__Work item__.
The pictures get left out, but everything else in the listing below must be duplicated exactly.

__Data to use__.
○ ○ ○ ○ ○
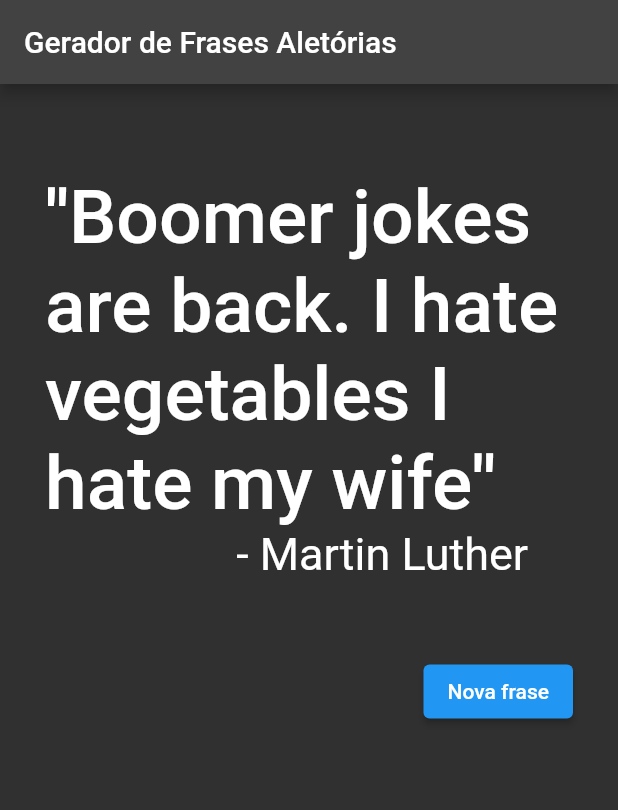
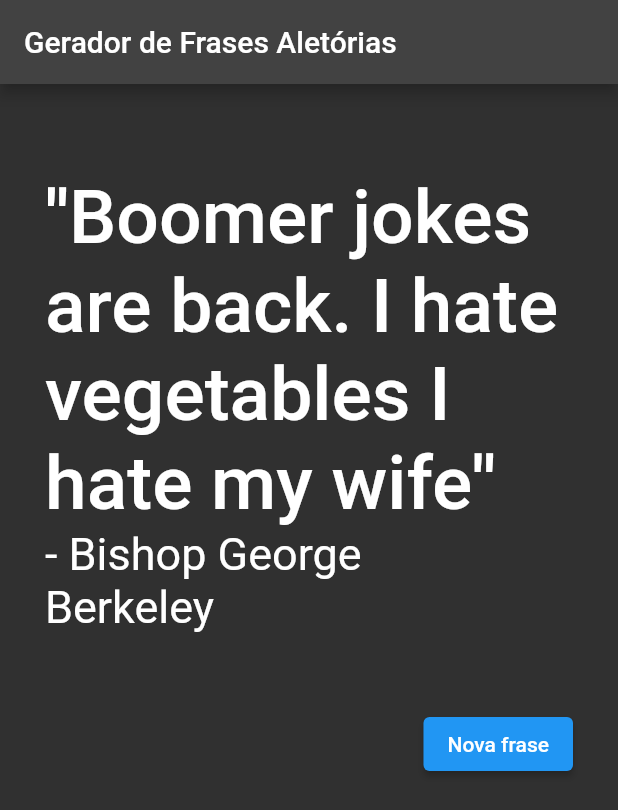
Before and after one commit to Cereser01/Random_Phrase_Generator, a Flutter app: the screen it shows after launch, after a tap on "Nova frase", on a phone screen of 412 x 824 dp. Shown: the top 810 px of the screen. Run offline on Flutter 3.47's test engine with Material 2 defaults, Android fonts, the phone set to English and light mode, and no system bars.

```diff
--- a/frases_aletorias_app/lib/home.dart
+++ b/frases_aletorias_app/lib/home.dart
@@ -100,7 +100,7 @@ class _HomeState extends State<Home> {
     "Men have two moods: Automation and beating wildlife with stick",
     "Every time an old lady dies, a Jesus picture ends up in a Goodwill.",
     "According to Dante, the deepest levels of hell are Frozen (2013) from Walt Disney Animation Studios",
-    "So apparently the bullying advice hotline is for 'Victims'",
+    "So apparently the bullying advice hotline is for 'Victims'.",
     "Listen, who hasn't done some fucked up shit in the Balkans?",
     "You don't have to treat them humanely if they aren't human.",
     "The Boston area is a pvp enabled zone",
@@ -133,7 +133,7 @@ class _HomeState extends State<Home> {
     "Nihilism leads to life losing its meaning. Hedonism leads to pleasure losing its meaning. Only the twice tied cock shuffle leads to true happiness.",
     "The internet is a joke and we are the punchline. Man was destined for the inferno and yet by some act of cruelty or negligence, we have remained. Our days are numbered, and we will not be so lucky as to be given a quick death. Prepare to pog for the last time.",
     "Help! Someone please help! Dad fell into the cum shaft.",
-    "Ff you see crayons do not eat them. They can be booby trapped so resist the urge to indulge in a 24 pack of deliciousness.",
+    "If you see crayons do not eat them. They can be booby trapped so resist the urge to indulge in a 24 pack of deliciousness.",
     "Pepe is the original NFT. Rare, strange, collectable and useless.",
     "Aside for the internal problems of each country nothing really happens in South America, I guess that's why a lot of GAMERS who love GAMING MOMENTS move here",
     "William Shakespeare did not exist. His plays were masterminded in 1589 by Francis Bacon, who used an Ouija board to enslave play-writing ghosts.",
@@ -202,9 +202,28 @@ class _HomeState extends State<Home> {
     //"Jaisson Potrich dos Reis",
     "Kanye West",
     "Raul Seixas",
-    "Bishop George Berkeley.",
+    "Bishop George Berkeley",
     "Garfield",
     "King Julian",
+    "Kuzco",
+    "Salvador Dalí",
+    "Lady Gaga",
+    //"Millie Bobby Brown",
+    "Cleo Pires",
+    "William Boner",
+    "Jhonny Depp",
+    "Quentin Tarantino",
+    "James Bond",
+    "Júlio Spezzia de Souza",
+    "Mozart",
+    "Gabriel, o Pensador",
+    "Saddam Hussein",
+    "Paulo Guedes",
+    "Felipe Smith",
+    "Vladmir Lenin",
+    "Cazuza",
+
+
   ];
 
   var _oneshot = true;
@@ -269,7 +288,7 @@ class _HomeState extends State<Home> {
                       }
 
                       _random = Random();
-                      if (_frase < listaFrases.length && _frase >= 0) {
+                      if (_frase < (listaFrases.length - 1) && _frase >= 0) {
                         _frase += 1;
                       }else{
                         listaFrases.shuffle;
```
○ ○ ○ ○ ○
__Response area__.
Before and after one commit to Cereser01/Random_Phrase_Generator, a Flutter app: the screen it shows after launch, after a tap on "Nova frase", on a phone screen of 412 x 824 dp. Shown: the top 810 px of the screen. Run offline on Flutter 3.47's test engine with Material 2 defaults, Android fonts, the phone set to English and light mode, and no system bars.

```diff
--- a/frases_aletorias_app/lib/home.dart
+++ b/frases_aletorias_app/lib/home.dart
@@ -100,7 +100,7 @@ class _HomeState extends State<Home> {
     "Men have two moods: Automation and beating wildlife with stick",
     "Every time an old lady dies, a Jesus picture ends up in a Goodwill.",
     "According to Dante, the deepest levels of hell are Frozen (2013) from Walt Disney Animation Studios",
-    "So apparently the bullying advice hotline is for 'Victims'",
+    "So apparently the bullying advice hotline is for 'Victims'.",
     "Listen, who hasn't done some fucked up shit in the Balkans?",
     "You don't have to treat them humanely if they aren't human.",
     "The Boston area is a pvp enabled zone",
@@ -133,7 +133,7 @@ class _HomeState extends State<Home> {
     "Nihilism leads to life losing its meaning. Hedonism leads to pleasure losing its meaning. Only the twice tied cock shuffle leads to true happiness.",
     "The internet is a joke and we are the punchline. Man was destined for the inferno and yet by some act of cruelty or negligence, we have remained. Our days are numbered, and we will not be so lucky as to be given a quick death. Prepare to pog for the last time.",
     "Help! Someone please help! Dad fell into the cum shaft.",
-    "Ff you see crayons do not eat them. They can be booby trapped so resist the urge to indulge in a 24 pack of deliciousness.",
+    "If you see crayons do not eat them. They can be booby trapped so resist the urge to indulge in a 24 pack of deliciousness.",
     "Pepe is the original NFT. Rare, strange, collectable and useless.",
     "Aside for the internal problems of each country nothing really happens in South America, I guess that's why a lot of GAMERS who love GAMING MOMENTS move here",
     "William Shakespeare did not exist. His plays were masterminded in 1589 by Francis Bacon, who used an Ouija board to enslave play-writing ghosts.",
@@ -202,9 +202,28 @@ class _HomeState extends State<Home> {
     //"Jaisson Potrich dos Reis",
     "Kanye West",
     "Raul Seixas",
-    "Bishop George Berkeley.",
+    "Bishop George Berkeley",
     "Garfield",
     "King Julian",
+    "Kuzco",
+    "Salvador Dalí",
+    "Lady Gaga",
+    //"Millie Bobby Brown",
+    "Cleo Pires",
+    "William Boner",
+    "Jhonny Depp",
+    "Quentin Tarantino",
+    "James Bond",
+    "Júlio Spezzia de Souza",
+    "Mozart",
+    "Gabriel, o Pensador",
+    "Saddam Hussein",
+    "Paulo Guedes",
+    "Felipe Smith",
+    "Vladmir Lenin",
+    "Cazuza",
+
+
   ];
 
   var _oneshot = true;
@@ -269,7 +288,7 @@ class _HomeState extends State<Home> {
                       }
 
                       _random = Random();
-                      if (_frase < listaFrases.length && _frase >= 0) {
+                      if (_frase < (listaFrases.length - 1) && _frase >= 0) {
                         _frase += 1;
                       }else{
                         listaFrases.shuffle;
```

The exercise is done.